There are great tools to use even before getting to your editor, though. I use different editing software to help with getting my manuscript ready for my editor. BUT, it will not take the place of an actual person.
- Gram marly—I do this before it goes to my editor. But after her first edit, I don’t use it again. She makes corrections that Grammarly doesn’t correct. The browser extension is free, or you can pay $140.00 for the year.
- SmartEdit—This is a great tool and my favorite. It allows you to correct your writing in the body of the manuscript. This is the one I recommend you buy if you can only buy one. I use the version for word. It costs $67.00.
- WordRake—This is a great tool, but I no longer use it. At $129.00 I found that SmartEdit did the same job. It will help tighten your writing.
- Hemming-way App—I use this app at the very end of my editing, just before it goes to the editor. It shows you long complicated sentences. It is a hard app to get used to, but at $9.00 it’s a steal.
Most of these are free to try. But you only have a limited trial period, so don’t try them until your manuscript is ready for editing.
YOUR FIRST DRAFT IS NOT YOUR FINAL DRAFT. Click To Tweet
I use two resources when I am editing/rewriting my manuscript. Marcy Kennedy’s Busy Writer’s Guide Series. I especially refer to Showing and Telling, (you can put her list of words to watch for in the SmartEdit app, and let it find all of them for you.) Her books are my most valuable resource.
Along with her, I can’t live without Angela Ackerman and Becca Puglisi’s book – The Emotion Thesaurus: A Writer’s Guide to Character Expression. These help me get my book from the first draft to the final draft much easier. (All of the books their website offers, Writers Helping Writers, are worth the money.)
If you choose to self-publish or submit to an agent/publisher, you need have an editor go through your manuscript. I can’t stress this enough. Most will review a portion of your writing for a small fee, and you can determine if they are a good fit for you. This is where the bulk of your money should be spent.
TRADITIONAL PUBLISHING—QUERY LETTERS AND SYNOPSIS
If you are going to try the traditional route you must know how to do these. Find agents who handle your genre, and follow their submission guidelines. Each agent will have a different submission process. Some will want a synopsis, some won’t. Some want a CV (a resume for writers), I used Lucy V Hay’s post to figure out how to do this.

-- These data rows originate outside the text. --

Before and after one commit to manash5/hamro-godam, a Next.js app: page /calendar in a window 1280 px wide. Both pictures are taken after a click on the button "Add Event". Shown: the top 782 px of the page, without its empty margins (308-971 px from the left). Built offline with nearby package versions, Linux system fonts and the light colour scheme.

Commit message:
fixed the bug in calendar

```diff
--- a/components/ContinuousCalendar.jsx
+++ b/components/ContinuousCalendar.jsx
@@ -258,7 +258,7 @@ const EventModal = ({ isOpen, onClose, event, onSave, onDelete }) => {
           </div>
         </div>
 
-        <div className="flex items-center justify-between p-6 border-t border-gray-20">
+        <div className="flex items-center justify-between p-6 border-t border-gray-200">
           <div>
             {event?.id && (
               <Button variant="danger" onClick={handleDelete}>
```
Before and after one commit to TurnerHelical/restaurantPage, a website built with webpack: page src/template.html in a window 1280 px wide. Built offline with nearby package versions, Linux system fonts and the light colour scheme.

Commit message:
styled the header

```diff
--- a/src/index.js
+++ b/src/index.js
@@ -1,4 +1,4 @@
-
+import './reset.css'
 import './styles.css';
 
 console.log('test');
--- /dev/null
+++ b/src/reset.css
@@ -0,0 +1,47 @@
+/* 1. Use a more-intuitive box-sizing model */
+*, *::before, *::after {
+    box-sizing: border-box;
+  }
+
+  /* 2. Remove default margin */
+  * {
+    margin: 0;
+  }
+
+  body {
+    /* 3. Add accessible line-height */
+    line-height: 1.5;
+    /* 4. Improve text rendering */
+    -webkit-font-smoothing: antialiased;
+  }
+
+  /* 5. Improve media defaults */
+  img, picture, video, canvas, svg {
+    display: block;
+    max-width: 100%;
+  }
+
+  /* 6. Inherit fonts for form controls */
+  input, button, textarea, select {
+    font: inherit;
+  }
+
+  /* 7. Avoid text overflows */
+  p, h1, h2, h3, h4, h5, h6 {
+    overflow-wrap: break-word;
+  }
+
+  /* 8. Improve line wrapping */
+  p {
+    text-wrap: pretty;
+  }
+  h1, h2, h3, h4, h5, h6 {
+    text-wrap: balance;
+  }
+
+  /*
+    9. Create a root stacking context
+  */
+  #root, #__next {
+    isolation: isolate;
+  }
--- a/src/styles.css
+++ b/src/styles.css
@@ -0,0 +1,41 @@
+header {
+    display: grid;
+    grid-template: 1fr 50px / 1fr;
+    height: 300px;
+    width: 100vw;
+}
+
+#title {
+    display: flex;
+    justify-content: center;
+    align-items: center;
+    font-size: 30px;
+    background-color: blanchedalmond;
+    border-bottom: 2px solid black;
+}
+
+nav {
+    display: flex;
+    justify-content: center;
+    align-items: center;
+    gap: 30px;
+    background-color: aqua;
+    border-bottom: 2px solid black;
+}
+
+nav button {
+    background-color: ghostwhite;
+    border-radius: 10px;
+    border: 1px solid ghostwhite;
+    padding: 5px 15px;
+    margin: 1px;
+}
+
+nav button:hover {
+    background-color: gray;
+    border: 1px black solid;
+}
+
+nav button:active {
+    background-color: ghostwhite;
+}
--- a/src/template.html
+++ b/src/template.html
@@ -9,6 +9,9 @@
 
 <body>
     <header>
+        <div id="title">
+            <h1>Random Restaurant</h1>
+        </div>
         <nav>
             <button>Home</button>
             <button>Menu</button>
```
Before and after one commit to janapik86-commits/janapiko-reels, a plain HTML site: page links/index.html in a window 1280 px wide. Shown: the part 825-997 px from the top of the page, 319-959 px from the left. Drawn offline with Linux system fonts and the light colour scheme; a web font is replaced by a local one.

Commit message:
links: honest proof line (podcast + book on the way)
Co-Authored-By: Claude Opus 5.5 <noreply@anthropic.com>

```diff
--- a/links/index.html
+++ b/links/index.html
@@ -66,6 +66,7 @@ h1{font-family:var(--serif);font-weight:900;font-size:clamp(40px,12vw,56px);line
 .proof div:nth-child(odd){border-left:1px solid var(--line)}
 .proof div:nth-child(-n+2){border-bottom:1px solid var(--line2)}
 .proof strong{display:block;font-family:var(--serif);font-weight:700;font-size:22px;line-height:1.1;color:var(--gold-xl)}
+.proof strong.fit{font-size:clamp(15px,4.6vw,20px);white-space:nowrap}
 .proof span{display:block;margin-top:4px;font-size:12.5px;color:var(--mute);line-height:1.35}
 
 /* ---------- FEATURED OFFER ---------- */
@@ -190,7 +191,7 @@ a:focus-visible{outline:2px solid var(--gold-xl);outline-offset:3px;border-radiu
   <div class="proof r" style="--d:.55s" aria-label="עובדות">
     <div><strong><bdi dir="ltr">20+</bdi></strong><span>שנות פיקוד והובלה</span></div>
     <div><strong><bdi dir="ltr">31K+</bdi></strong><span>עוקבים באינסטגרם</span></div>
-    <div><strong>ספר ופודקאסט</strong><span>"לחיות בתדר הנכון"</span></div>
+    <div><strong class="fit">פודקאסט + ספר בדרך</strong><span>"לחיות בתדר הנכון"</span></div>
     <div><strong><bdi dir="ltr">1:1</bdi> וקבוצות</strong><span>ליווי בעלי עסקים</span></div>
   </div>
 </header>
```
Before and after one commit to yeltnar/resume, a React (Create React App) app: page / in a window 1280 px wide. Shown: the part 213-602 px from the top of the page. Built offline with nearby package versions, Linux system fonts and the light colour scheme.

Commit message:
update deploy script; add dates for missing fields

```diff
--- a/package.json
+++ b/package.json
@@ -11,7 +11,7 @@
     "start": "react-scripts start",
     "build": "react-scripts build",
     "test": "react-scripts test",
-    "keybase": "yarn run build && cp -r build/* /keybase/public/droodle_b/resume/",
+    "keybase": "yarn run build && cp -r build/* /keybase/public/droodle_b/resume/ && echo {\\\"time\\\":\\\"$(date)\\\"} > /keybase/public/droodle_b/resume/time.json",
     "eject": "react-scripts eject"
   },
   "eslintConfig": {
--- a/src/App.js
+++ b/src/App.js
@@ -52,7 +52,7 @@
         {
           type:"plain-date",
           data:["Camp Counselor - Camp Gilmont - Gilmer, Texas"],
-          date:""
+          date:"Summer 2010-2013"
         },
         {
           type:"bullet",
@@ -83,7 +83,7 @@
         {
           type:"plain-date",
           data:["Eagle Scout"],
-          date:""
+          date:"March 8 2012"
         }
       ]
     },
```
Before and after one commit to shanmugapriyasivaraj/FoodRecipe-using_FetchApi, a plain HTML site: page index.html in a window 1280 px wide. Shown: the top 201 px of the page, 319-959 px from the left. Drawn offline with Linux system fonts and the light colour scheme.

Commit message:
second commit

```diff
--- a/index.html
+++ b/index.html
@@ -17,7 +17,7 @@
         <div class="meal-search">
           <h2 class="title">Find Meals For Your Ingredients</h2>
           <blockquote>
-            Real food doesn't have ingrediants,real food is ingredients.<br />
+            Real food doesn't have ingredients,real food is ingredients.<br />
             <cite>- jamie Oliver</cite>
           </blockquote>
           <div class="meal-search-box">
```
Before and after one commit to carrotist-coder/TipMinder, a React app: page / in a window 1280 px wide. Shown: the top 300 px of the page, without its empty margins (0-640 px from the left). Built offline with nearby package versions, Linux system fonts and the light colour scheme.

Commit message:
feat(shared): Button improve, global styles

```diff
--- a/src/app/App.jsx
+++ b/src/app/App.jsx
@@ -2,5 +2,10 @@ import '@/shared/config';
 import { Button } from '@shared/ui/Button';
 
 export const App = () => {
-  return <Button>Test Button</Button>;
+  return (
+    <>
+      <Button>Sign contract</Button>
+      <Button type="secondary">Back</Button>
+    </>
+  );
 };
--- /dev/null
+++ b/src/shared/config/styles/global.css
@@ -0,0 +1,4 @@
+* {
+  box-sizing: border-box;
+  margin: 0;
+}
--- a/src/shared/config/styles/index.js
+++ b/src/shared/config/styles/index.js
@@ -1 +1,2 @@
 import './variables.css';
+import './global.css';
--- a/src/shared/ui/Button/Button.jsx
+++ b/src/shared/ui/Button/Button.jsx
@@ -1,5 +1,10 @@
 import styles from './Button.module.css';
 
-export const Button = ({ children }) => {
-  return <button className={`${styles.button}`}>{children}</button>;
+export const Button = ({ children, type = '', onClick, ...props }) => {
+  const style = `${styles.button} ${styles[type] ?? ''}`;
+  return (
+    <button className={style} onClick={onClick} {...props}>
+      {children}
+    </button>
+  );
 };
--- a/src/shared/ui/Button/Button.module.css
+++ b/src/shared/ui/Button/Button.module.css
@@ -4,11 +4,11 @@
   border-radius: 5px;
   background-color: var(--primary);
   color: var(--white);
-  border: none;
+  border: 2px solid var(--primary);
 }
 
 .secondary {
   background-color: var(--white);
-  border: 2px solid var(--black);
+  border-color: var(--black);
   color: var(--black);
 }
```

Writer’s Digest has several posts regarding searching for an agent/publisher and how to write a query letter and synopsis.
Query Shark can give you the best tips on formatting your query letter.
Jane Friedman has a lot of information on these topics as well.
This is a post all unto itself. There is so much information out there, Nothing Any Good’s Author Resources has tons of stuff on the Indie Publishing route.
You can also check out these writers and their websites. Frances Caballo, Joanna Penn, Derek Murphy, Joel Friedlander and yes, Jane Friedman.
The information out there on how to self-publish is prolific. I list the websites above because they are trustworthy and the information you get from them will help guide your ultimate decision as to what you want to do in regards to publishing your writing. They will cover all things from where to place your book for sale and how to format your book, how to make your book cover, as well as how to market and sell your book.
Don’t be overwhelmed. This is a process. But it all starts in one place. WRITING THE BOOK.
NOW, JUST GO WRITE.
Find more writing and publishing tips at Nothing Any Good.
About the Author: Victoria M. Patton lives with her husband of twenty years and her two teenagers, as well as three dogs and a cat. Her years in the Coast Guard doing Search and Rescue/Law Enforcement and her BS in Forensic Chemistry have led her to write Crime Fiction. She gears her blog Whiskey and Writing towards helping new authors in their endeavor to write their first book. Check out her author website at www.victoriampatton.com. Email her at email@example.com. She would love to hear from you.
Very good AND informative. Thanks, Victoria M. Patton.